Like those who insisted that last year's Zero Dark Thirty endorsed torture, and that Django Unchained was racist, a fair few have attacked this movie for failing to more overtly and blatantly condemn the crimes of Belfort and his associates. And, just like last year, my response is if that is what you honestly think after seeing the film, you just didn't look hard enough. To tie this review back to my "subtlety" comment above, even when the movie's disgust with its subject is largely unspoken, it is still there. Halfway through the film, Belfort dumps his high school sweetheart for a trophy wife, spending scenes describing his addiction to her body and detailing how his sex-filled bachelor party cost him millions upon millions of dollars, not to mention the fairy-tale wedding they had right afterwards, and once all that fades away, what do we see in the next scene? The two of them screaming at each other 18 months later, which Belfort says had already become their morning ritual. All that money, all those drugs, all that sex, and all those material riches, and the only thing it brings him is obscenities, hurled at him by the one person supposed to be closer to him than anyone else in the world. If that is not enough of a commentary on the sad nature of such a life, then I ask you, what is?
Furthermore, and herein lies the true twist of brilliance in the film, it points blame in two directions at once; the one at Belfort, for the very real crimes he committed, and the other, at us, the audience. We are repulsed by Belfort, yes, and we are quick to condemn his drug abuse, or the fact that he hits his wife, but we also can't (or rather, we shouldn't) ignore the fact that we enable him and everyone else like him. The final shot of the film- the very last thing we see- is not Belfort lying broken in a ditch, or in jail, or weeping in shame. We see ourselves- another audience, staring at him with rapt attention as he teaches them how to sell. We created a world where he could exist, where other like him could thrive. And the scariest thing is when the movie ends, and you realize that between then and now, nothing's changed.

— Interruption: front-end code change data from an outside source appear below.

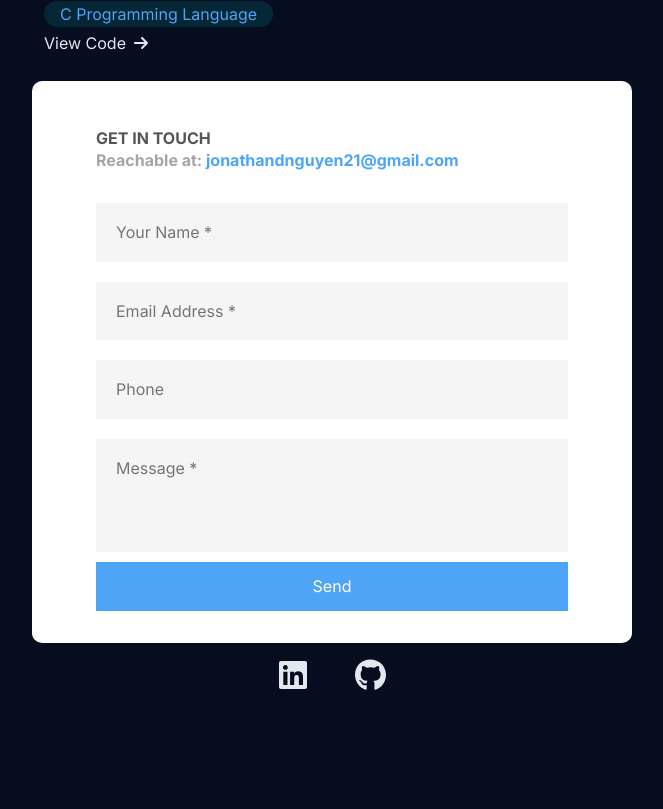
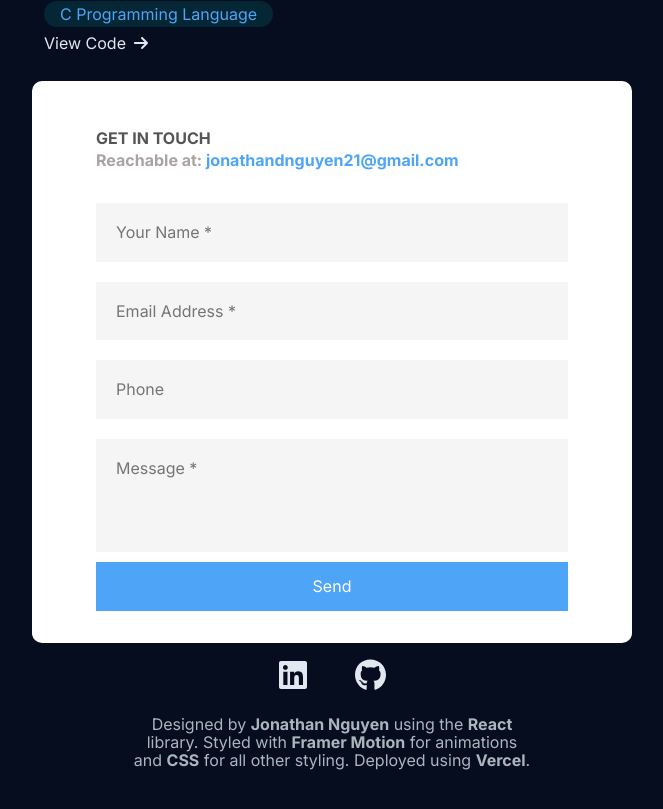
Before and after one commit to jonathanguyen21/Portfolio-Website, a React (Vite) app: page / in a window 1280 px wide. Shown: the part 1651-2460 px from the top of the page, without its empty margins (308-971 px from the left). Before the commit the page ends 2366 px from the top, so only its background shows below. Built offline with nearby package versions, Linux system fonts and the light colour scheme.

Commit message:
added footer

```diff
--- /dev/null
+++ b/components/Footer.jsx
@@ -0,0 +1,12 @@
+export const Footer = () => {
+  return (
+    <section className="footer container">
+      <p>
+        Designed by <strong>Jonathan Nguyen</strong> using the{" "}
+        <strong>React</strong> library. Styled with{" "}
+        <strong>Framer Motion</strong> for animations and <strong>CSS</strong>{" "}
+        for all other styling. Deployed using <strong>Vercel</strong>.
+      </p>
+    </section>
+  );
+};
--- a/src/App.css
+++ b/src/App.css
@@ -44,7 +44,7 @@ a:hover {
 /* NavBar */
 
 .navbar {
-    background: rgba(0, 255, 255, 0.05);
+    background: #051929; /*rgba(0, 255, 255, 0.05);*/
     width: auto;
     position: fixed;
     right: 0;
@@ -294,3 +294,12 @@ form button {
     outline: none;
     cursor: pointer;
 }
+
+/* Footer */
+
+.footer {
+    max-width: 400px;
+    text-align: center;
+    font-weight: 500;
+    margin-bottom: 5rem;
+}
--- a/src/App.jsx
+++ b/src/App.jsx
@@ -6,6 +6,7 @@ import About from "../components/About";
 import Projects from "../components/Projects";
 import SocialMedia from "../components/SocialMedia";
 import { Contact } from "../components/Contact";
+import { Footer } from "../components/Footer";
 
 function App() {
   return (
@@ -16,6 +17,7 @@ function App() {
       <Projects />
       <Contact />
       <SocialMedia />
+      <Footer />
     </>
   );
 }
```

History does not happen in a bubble. The crash that set up Belfort's path happened in the 80's. His scheme came to light in the 90's. And just 15 years or so later, the exact same sort of aggressively greedy characters- people who maybe don't do as many drugs or screw as many prostitutes as the film's Belfort does, but who have the same juvenile, male drive on autopilot- were left free to work their devious magic again, with results even more far-reaching and tragic. And as of right now, it's only a matter of time before it happens again, because, again like Belfort, those responsible the last time around were never brought to task. Never made to feel the pain they'd inflicted on so many others. And it's that brutal reality that Wolf brings home so effectively. It's three full hours of the male id on overdrive, and it's because of how well it does that, not in spite of it, that The Wolf of Wall Street is one of the best movies of the year.

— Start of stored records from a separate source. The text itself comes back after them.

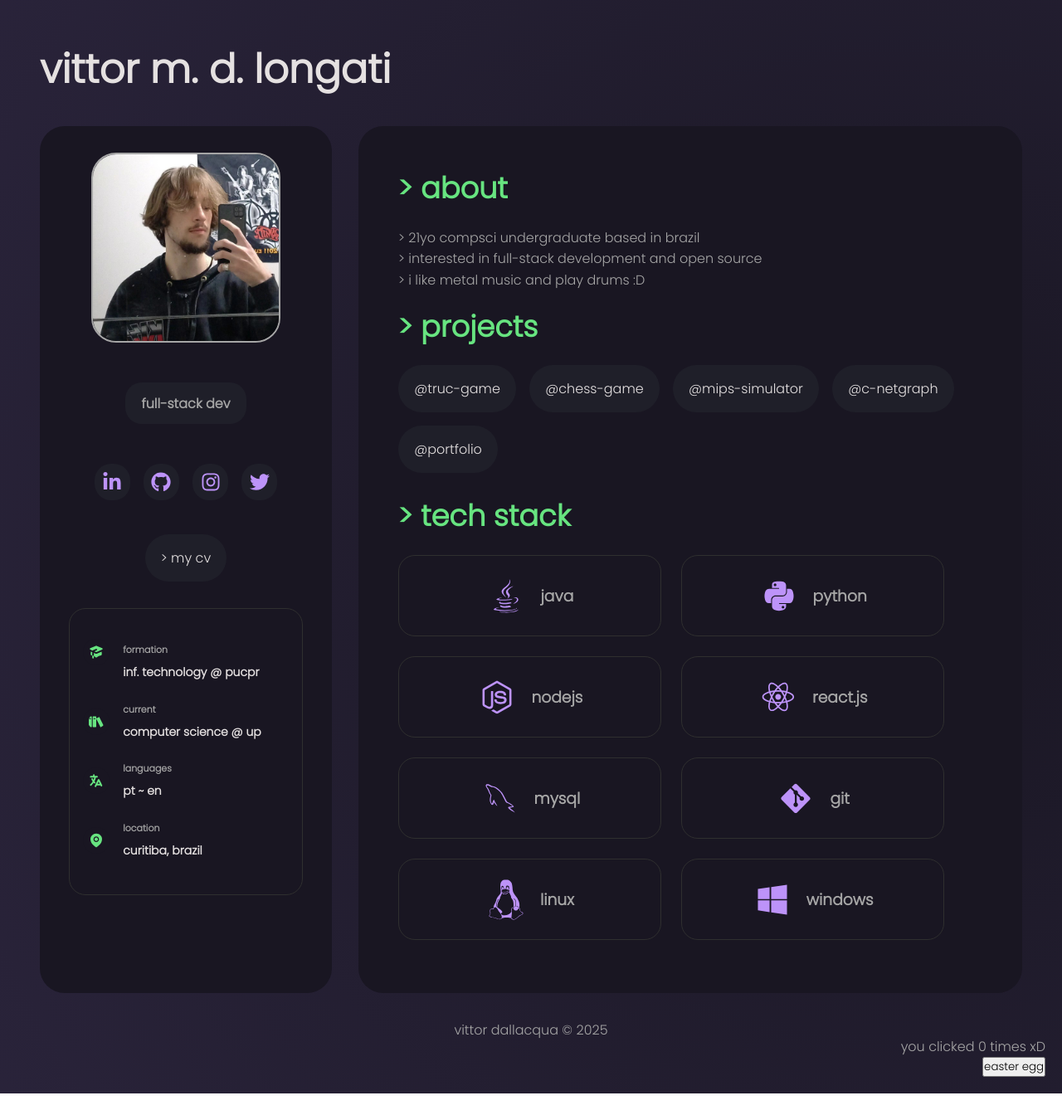
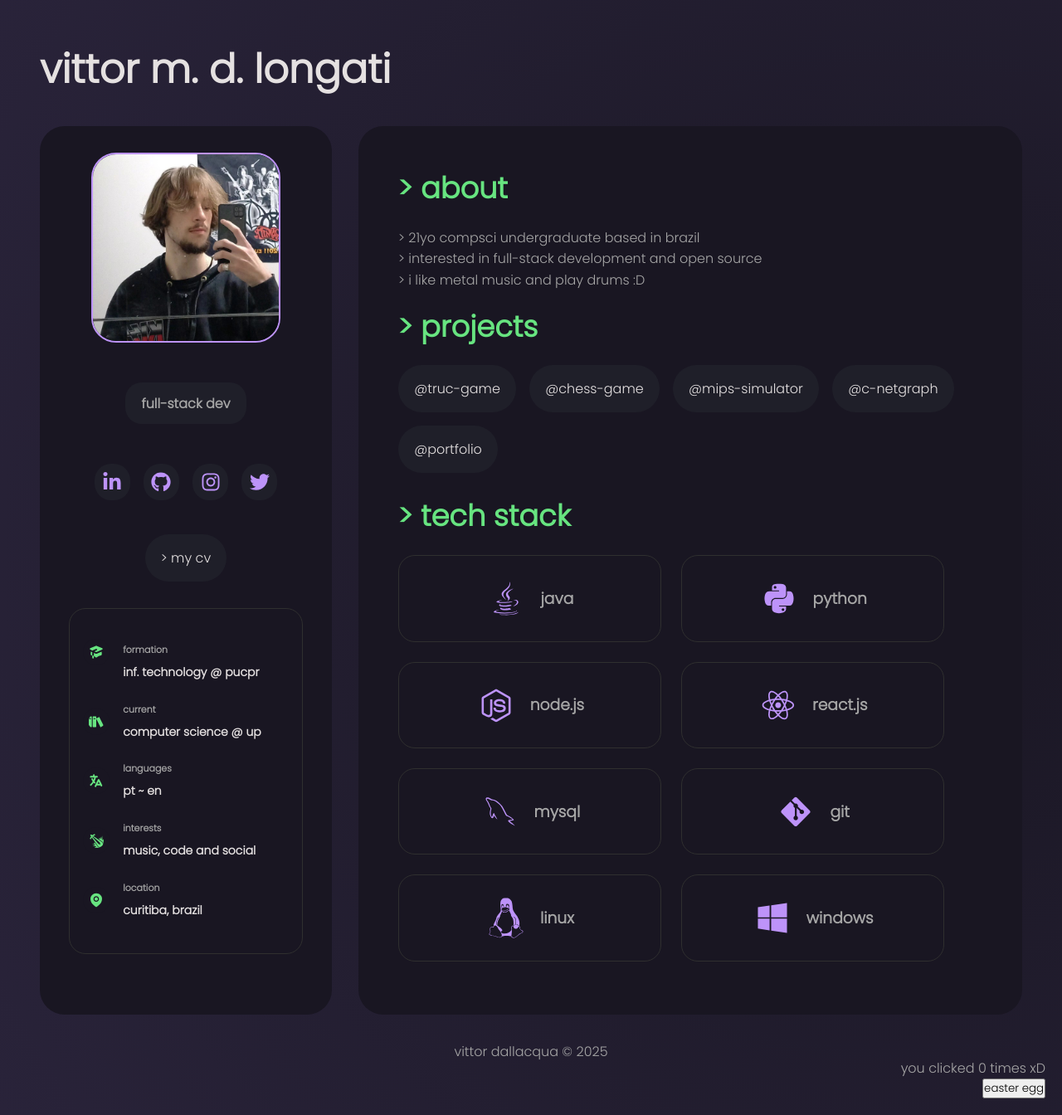
Before and after one commit to xyz2094/xyz2094.github.io, a React (Vite) app: page / in a window 1280 px wide. Shown: the whole page at 83% size. Before the commit the page ends 1318 px from the top, so only its background shows below. Built offline with nearby package versions, Linux system fonts and the light colour scheme.

Commit message:
updated the visual look

```diff
--- a/src/components/InformationContainer.jsx
+++ b/src/components/InformationContainer.jsx
@@ -1,6 +1,7 @@
 import { AiFillEnvironment } from 'react-icons/ai'
 import { HiAcademicCap, HiTranslate } from 'react-icons/hi'
 import { ImBooks } from 'react-icons/im'
+import { GiPointySword } from "react-icons/gi";
 
 import '../styles/components/informationcontainer.sass'
 
@@ -29,6 +30,13 @@ const InformationContainer = () => {
       </div>
     </div>
     <div className='info-card'>
+      <GiPointySword id='sword-icon' />
+      <div>
+        <h3>interests</h3>
+        <p>music, code and social</p>
+      </div>
+    </div>
+    <div className='info-card'>
       <AiFillEnvironment id='pin-icon' />
       <div>
         <h3>location</h3>
--- a/src/components/TechnologiesContainer.jsx
+++ b/src/components/TechnologiesContainer.jsx
@@ -6,7 +6,7 @@ import '../styles/components/technologiescontainer.sass'
 const technologies = [
   { id: "java", name: 'java', icon: <DiJava /> },
   { id: "python", name: 'python', icon: <DiPython /> },
-  { id: "nodejs", name: 'nodejs', icon: <DiNodejsSmall /> },
+  { id: "nodejs", name: 'node.js', icon: <DiNodejsSmall /> },
   { id: "react", name: 'react.js', icon: <DiReact /> },
   { id: "mysql", name: 'mysql', icon: <DiMysql /> },
   { id: "git", name: 'git', icon: <DiGit /> },
--- a/src/styles/components/informationcontainer.sass
+++ b/src/styles/components/informationcontainer.sass
@@ -48,3 +48,5 @@
     color: variables.$text-color
   #case-icon
     color: variables.$text-color
+  #sword-icon
+    color: variables.$text-color
--- a/src/styles/components/sidebar.sass
+++ b/src/styles/components/sidebar.sass
@@ -15,7 +15,7 @@
   img
     max-width: 65%
     border-radius: variables.$container-border-radius
-    border: 2px solid variables.$text-color-secondary
+    border: 2px solid #BD93F9
     position: flex
     padding: 1rem 1
 
--- a/src/styles/components/technologiescontainer.sass
+++ b/src/styles/components/technologiescontainer.sass
@@ -12,7 +12,7 @@
     .technology-card
       @include mixins.center
       gap: 1rem
-      padding: 1rem
+      padding: 1.2rem
       border: 0.5px solid variables.$text-color-secondary
       border-color: #2f2f2f
       border-radius: variables.$card-border-radius
```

So take a good look, people. Set an evening aside in the near future to watch Wolf of Wall Street. Pay close attention to it. These are the people we worship as exemplars of working hard to achieve the American dream. These are the much-lauded "job-creators" we apparently can't live without. These are the men (emphasis on men) to whom we have granted custody over our financial and economic health. These are the people our politicians don't dare offend with higher taxes. Are you pleased with our choice?